At least three things can be said in response. First, for the Theist this argument has little force, because we have independent reason to believe that God, an immaterial reality, has and does cause physical effects (such as the universe coming into existence and the reality of miracles). Therefore, we have good reasons to believe it is not impossible (or even improbable) that other immaterial things (minds) can also cause physical effects.
Second, this is much less of a problem for Thomistic Dualism (and one reason I and many others prefer this over Cartesian Dualism—see week one of this series for more details of this distinction). On Thomistic Dualism the soul and body are deeply intertwined, such that each needs the other to “be all it can be.” So interaction between the two is to be expected. The brain causes effects in the mind, and the mind causes effects in the brain.
On the Cartesian view, the soul and body are completely separate and only related to one another superficially, as water is to the glass it is in. On this view there really is “a ghost in a machine”—both body and soul run on their own and don’t need one other.

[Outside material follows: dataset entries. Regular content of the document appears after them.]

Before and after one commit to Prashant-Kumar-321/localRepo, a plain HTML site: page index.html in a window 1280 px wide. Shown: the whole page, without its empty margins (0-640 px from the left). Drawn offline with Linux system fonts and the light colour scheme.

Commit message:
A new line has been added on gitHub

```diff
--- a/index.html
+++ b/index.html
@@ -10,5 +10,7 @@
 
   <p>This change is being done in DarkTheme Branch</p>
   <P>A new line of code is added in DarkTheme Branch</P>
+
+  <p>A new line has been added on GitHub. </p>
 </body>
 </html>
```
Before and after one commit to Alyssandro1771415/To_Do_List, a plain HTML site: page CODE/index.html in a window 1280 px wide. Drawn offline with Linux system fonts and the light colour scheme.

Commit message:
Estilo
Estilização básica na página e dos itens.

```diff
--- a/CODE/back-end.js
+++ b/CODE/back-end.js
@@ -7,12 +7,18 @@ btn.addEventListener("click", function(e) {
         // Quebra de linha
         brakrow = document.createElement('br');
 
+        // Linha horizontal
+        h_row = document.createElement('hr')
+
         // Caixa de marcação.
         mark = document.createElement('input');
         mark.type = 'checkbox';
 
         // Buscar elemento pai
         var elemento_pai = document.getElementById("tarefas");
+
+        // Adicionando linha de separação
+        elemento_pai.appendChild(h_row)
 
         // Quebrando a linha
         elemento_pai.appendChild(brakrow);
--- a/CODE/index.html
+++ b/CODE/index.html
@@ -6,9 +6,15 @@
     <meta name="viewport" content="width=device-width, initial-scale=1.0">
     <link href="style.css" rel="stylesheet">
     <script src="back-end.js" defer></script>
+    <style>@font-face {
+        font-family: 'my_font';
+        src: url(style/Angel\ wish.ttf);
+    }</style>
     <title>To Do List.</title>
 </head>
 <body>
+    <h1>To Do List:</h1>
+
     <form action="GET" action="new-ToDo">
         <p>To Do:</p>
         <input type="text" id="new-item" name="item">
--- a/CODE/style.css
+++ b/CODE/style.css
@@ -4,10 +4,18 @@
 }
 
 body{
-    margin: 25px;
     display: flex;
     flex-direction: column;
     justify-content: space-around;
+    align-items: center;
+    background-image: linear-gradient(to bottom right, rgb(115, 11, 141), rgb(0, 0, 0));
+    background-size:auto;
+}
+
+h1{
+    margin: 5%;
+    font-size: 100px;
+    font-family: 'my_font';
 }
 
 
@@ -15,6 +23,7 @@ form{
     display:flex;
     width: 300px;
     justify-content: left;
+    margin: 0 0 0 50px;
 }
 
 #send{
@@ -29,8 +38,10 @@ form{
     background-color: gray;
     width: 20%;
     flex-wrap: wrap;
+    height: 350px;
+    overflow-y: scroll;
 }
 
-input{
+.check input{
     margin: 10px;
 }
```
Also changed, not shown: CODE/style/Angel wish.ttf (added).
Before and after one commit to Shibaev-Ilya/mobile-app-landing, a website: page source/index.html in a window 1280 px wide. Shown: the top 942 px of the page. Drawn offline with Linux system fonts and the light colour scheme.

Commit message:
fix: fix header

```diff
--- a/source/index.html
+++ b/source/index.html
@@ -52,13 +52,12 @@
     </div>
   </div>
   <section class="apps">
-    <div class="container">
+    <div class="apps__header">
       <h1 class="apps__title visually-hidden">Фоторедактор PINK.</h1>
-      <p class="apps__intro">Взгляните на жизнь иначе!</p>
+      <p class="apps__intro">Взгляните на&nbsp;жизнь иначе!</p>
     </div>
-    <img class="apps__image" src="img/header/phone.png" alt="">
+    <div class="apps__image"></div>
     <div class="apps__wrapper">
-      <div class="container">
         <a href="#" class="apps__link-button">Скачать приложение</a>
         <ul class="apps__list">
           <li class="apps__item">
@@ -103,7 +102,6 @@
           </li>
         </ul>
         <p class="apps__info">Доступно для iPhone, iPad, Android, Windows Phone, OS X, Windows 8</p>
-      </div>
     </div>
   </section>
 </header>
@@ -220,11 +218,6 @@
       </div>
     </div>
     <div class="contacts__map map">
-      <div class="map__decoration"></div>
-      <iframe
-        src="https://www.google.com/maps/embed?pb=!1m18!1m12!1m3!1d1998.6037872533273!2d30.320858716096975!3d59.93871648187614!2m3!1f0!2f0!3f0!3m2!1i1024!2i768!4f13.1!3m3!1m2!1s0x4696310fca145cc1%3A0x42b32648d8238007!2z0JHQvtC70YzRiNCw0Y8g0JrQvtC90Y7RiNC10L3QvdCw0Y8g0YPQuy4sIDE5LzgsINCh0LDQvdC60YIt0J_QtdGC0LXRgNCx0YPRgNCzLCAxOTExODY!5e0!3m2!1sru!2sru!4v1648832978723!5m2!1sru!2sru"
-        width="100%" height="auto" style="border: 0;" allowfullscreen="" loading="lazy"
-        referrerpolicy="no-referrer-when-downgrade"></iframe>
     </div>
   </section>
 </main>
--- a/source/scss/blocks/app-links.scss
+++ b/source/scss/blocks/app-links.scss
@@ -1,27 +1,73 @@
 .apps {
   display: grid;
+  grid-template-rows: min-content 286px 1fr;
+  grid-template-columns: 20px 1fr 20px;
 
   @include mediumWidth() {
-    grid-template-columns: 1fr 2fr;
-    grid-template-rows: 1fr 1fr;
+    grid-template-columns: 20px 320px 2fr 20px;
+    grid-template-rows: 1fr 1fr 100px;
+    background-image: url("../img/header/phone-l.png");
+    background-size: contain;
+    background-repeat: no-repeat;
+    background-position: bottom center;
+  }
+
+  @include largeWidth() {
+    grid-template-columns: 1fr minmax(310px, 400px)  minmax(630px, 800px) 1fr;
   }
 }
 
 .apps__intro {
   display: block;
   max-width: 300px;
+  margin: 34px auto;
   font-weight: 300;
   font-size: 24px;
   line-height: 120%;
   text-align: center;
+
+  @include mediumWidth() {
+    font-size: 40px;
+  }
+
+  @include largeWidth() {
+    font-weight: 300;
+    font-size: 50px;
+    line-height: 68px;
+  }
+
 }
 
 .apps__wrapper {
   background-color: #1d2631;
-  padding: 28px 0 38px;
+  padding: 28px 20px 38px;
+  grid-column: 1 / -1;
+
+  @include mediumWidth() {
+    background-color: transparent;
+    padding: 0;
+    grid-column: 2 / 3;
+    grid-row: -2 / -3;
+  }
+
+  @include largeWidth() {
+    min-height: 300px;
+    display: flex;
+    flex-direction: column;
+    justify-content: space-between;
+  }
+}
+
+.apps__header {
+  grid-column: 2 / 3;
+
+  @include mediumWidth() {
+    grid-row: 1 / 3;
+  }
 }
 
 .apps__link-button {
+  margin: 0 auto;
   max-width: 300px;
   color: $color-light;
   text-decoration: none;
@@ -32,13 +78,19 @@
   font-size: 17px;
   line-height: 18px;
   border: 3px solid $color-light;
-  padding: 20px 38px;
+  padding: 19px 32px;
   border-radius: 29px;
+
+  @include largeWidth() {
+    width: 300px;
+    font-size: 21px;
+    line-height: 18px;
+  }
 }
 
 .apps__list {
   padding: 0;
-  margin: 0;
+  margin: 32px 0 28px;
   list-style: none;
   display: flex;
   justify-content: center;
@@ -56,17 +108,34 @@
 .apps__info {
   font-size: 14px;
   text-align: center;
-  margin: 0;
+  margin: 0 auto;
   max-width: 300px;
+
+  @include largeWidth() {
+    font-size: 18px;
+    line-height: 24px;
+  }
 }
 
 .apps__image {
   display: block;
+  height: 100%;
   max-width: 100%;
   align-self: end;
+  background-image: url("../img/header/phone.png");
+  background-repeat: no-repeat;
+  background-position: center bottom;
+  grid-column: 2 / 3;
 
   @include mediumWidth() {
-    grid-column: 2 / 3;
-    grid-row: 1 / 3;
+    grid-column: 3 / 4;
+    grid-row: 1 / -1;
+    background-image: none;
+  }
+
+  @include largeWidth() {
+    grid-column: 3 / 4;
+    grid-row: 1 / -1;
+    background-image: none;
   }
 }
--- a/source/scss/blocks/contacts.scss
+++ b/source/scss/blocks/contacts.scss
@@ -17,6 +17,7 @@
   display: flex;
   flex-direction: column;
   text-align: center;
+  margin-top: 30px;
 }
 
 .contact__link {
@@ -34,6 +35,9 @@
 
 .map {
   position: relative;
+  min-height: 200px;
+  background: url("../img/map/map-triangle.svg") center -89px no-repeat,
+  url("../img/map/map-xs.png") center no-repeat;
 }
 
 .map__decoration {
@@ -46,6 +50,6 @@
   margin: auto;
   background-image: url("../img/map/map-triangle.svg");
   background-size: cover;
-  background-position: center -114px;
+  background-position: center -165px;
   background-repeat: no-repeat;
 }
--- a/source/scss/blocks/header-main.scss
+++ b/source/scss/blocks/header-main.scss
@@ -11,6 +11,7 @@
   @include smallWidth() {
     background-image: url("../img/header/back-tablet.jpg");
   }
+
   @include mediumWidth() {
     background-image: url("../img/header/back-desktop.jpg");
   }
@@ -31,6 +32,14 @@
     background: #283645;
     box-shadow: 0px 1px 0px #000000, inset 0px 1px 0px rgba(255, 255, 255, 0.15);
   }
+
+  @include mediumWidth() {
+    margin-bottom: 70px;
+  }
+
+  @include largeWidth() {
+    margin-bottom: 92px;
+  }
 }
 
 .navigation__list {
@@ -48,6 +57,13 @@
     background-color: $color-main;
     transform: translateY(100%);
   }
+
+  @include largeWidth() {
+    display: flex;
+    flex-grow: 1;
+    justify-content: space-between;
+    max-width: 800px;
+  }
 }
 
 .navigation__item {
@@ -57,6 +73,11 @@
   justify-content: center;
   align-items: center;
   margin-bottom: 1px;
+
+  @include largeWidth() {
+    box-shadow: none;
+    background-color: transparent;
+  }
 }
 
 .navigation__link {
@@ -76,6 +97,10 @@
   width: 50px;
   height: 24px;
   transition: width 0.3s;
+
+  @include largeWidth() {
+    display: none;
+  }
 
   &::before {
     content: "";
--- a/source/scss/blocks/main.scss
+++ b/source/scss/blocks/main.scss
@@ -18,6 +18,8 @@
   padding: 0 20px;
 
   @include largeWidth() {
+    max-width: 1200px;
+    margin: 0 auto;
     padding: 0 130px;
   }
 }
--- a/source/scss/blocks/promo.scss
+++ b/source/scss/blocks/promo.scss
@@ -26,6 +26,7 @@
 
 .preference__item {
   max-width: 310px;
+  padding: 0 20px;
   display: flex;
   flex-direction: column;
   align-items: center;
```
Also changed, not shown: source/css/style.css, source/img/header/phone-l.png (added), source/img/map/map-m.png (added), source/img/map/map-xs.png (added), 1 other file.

So even if this is a problem for the Cartesian Dualist, there is another, preferable dualistic explanation the significantly reduces, if not eliminates, this objection. It is interesting that almost all critiques of substance dualism are critiques the Cartesian variety. This strikes me as the straw man fallacy (describing the view you oppose in its weakest form so that it is easy to argue against).
Third, this objection makes the false assumption that unless we know how something works we cannot know that it works. In other words, unless we know how the soul and body relate, we cannot claim that the soul and body do relate. But this is clearly false. There are many things we know to be the case, yet we can’t explain how they are the case. Take astronomy, for example. We knew the moon revolved around the earth long before we understood gravity well enough to understand how this was possible. Currently in quantum physics we know that quarks have certain causal effects (assuming a Scientific Realist approach to quanta phenomena—I’ll unpack this a bit more next week), though we do not yet know how they have these effects.
Therefore the “problem of interaction” is not as strong an argument against Substance Dualism as some take it to be.
Two arguments remain in favor of Physicalism. One is the “Enlightenment” idea that only Science gives us truth, so the search for a physical explanation for all things must go on. The second argument is that we can have what we want in the halfway house of Property Dualism, rather than full-blown Substance Dualism. I’ll discuss and respond to these arguments over the next two weeks.
Until then, grace and peace.
For further reading I suggest Philosophical Foundations For A Christian Worldview by J.P. Moreland and William Lane Craig; Chapter 12: “The Mind-Body Problem”